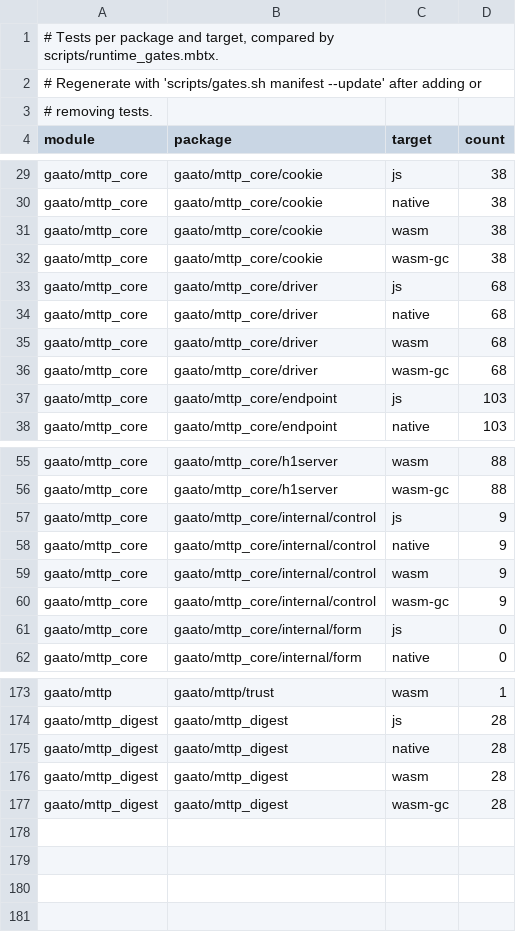
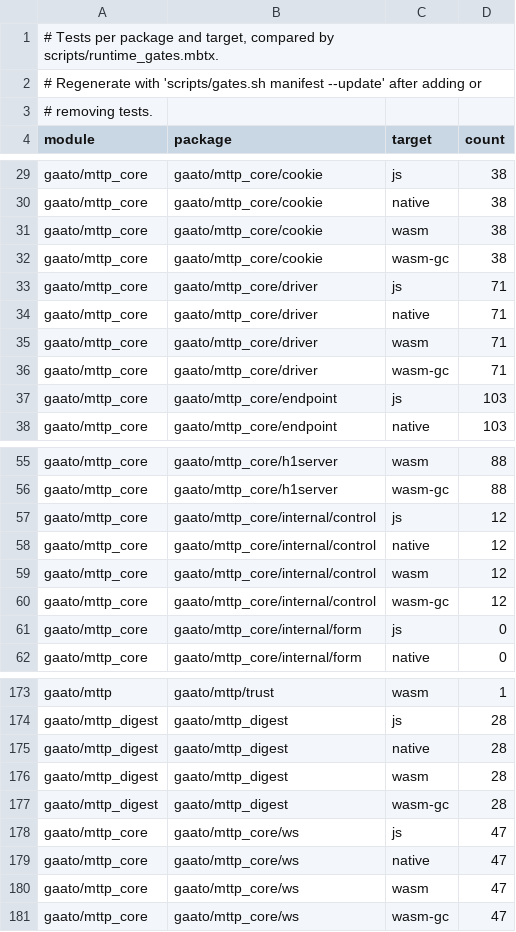
Before and after one commit to gaato/mttp, a TSV file: scripts/test_manifest.tsv, drawn as a sheet; only a part is shown, gaps mark what is left out; the diff covers the shown part only.

Commit message:
Hold WebSocket sessions over a connection without I/O of our own
The second stage of WebSockets (design §4.13): the session an app
holds, over any byte connection of the rt ports, so that it runs and is
tested on every target under the simulated driver.

- ws: Message, CloseCode (with the RFC 6455 §7.4 ranges and which
  codes may be sent), CloseFrame (code and reason parsing and
  encoding), WsError, the Session trait, per-message Extension,
  WsLimits with the defaults of §4.13, and session_over_conn. recv is
  the one reading task: it answers Ping (keeping only the latest Pong
  pending) and Close itself, validates UTF-8 across fragments as they
  arrive, and enforces the message and empty-frame bounds. send writes
  one frame per message, senders in arrival order, within
  send_timeout_ms; a client masks each frame with a fresh key from the
  host's entropy and fails rather than fall back. close sends Close
  once and waits for the peer's; abort drops the connection. Keepalive
  pings on an interval and gives up on a silent peer.
- The pure state machines (message assembly, close handshake,
  keepalive) live in internal/control with property tests: Closed has
  no way out and Close is sent at most once.
- A recv cancelled at any point can be retried without losing bytes,
  which needed one more port: Coordination::protect runs a function
  with cancellation held until it returns. gaato/mttp implements it with
  core/async's protect_from_cancel; the Driver masks a task's
  cancellation while inside, nested, and delivers it at the next
  suspension outside. Control replies are written inside protect,
  bounded by send_timeout_ms, closing the connection if it passes. A
  data frame cancelled mid-write still fails the session. Anyone who
  implements rt.Coordination outside this repository adds the method.
- sim: WebSocketStub, a message-level pair for in-process use.

Nine ledger rows bound what grows with input. The tests cover every
bound plus one, cancellation, timeouts racing reads, peers vanishing
mid-frame, schedules explored with seeds, and leaks of connections,
tasks and timers.

```diff
--- a/scripts/test_manifest.tsv
+++ b/scripts/test_manifest.tsv
@@ -32,6 +32,6 @@ gaato/mttp_core	gaato/mttp_core/cookie	wasm	38
 gaato/mttp_core	gaato/mttp_core/cookie	wasm-gc	38
-gaato/mttp_core	gaato/mttp_core/driver	js	68
-gaato/mttp_core	gaato/mttp_core/driver	native	68
-gaato/mttp_core	gaato/mttp_core/driver	wasm	68
-gaato/mttp_core	gaato/mttp_core/driver	wasm-gc	68
+gaato/mttp_core	gaato/mttp_core/driver	js	71
+gaato/mttp_core	gaato/mttp_core/driver	native	71
+gaato/mttp_core	gaato/mttp_core/driver	wasm	71
+gaato/mttp_core	gaato/mttp_core/driver	wasm-gc	71
 gaato/mttp_core	gaato/mttp_core/endpoint	js	103
@@ -56,6 +56,6 @@ gaato/mttp_core	gaato/mttp_core/h1server	wasm	88
 gaato/mttp_core	gaato/mttp_core/h1server	wasm-gc	88
-gaato/mttp_core	gaato/mttp_core/internal/control	js	9
-gaato/mttp_core	gaato/mttp_core/internal/control	native	9
-gaato/mttp_core	gaato/mttp_core/internal/control	wasm	9
-gaato/mttp_core	gaato/mttp_core/internal/control	wasm-gc	9
+gaato/mttp_core	gaato/mttp_core/internal/control	js	12
+gaato/mttp_core	gaato/mttp_core/internal/control	native	12
+gaato/mttp_core	gaato/mttp_core/internal/control	wasm	12
+gaato/mttp_core	gaato/mttp_core/internal/control	wasm-gc	12
 gaato/mttp_core	gaato/mttp_core/internal/form	js	0
@@ -177 +177,5 @@ gaato/mttp_digest	gaato/mttp_digest	wasm	28
 gaato/mttp_digest	gaato/mttp_digest	wasm-gc	28
+gaato/mttp_core	gaato/mttp_core/ws	js	47
+gaato/mttp_core	gaato/mttp_core/ws	native	47
+gaato/mttp_core	gaato/mttp_core/ws	wasm	47
+gaato/mttp_core	gaato/mttp_core/ws	wasm-gc	47
```
Also changed, not shown: 4 edited cells elsewhere in this file, scripts/non_exhaustive.tsv, 42 other files.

## What is required:
Wherever a line in the entries holds "outside", copy that line.

## Task solution:
  suspension outside. Control replies are written inside protect,
  implements rt.Coordination outside this repository adds the method.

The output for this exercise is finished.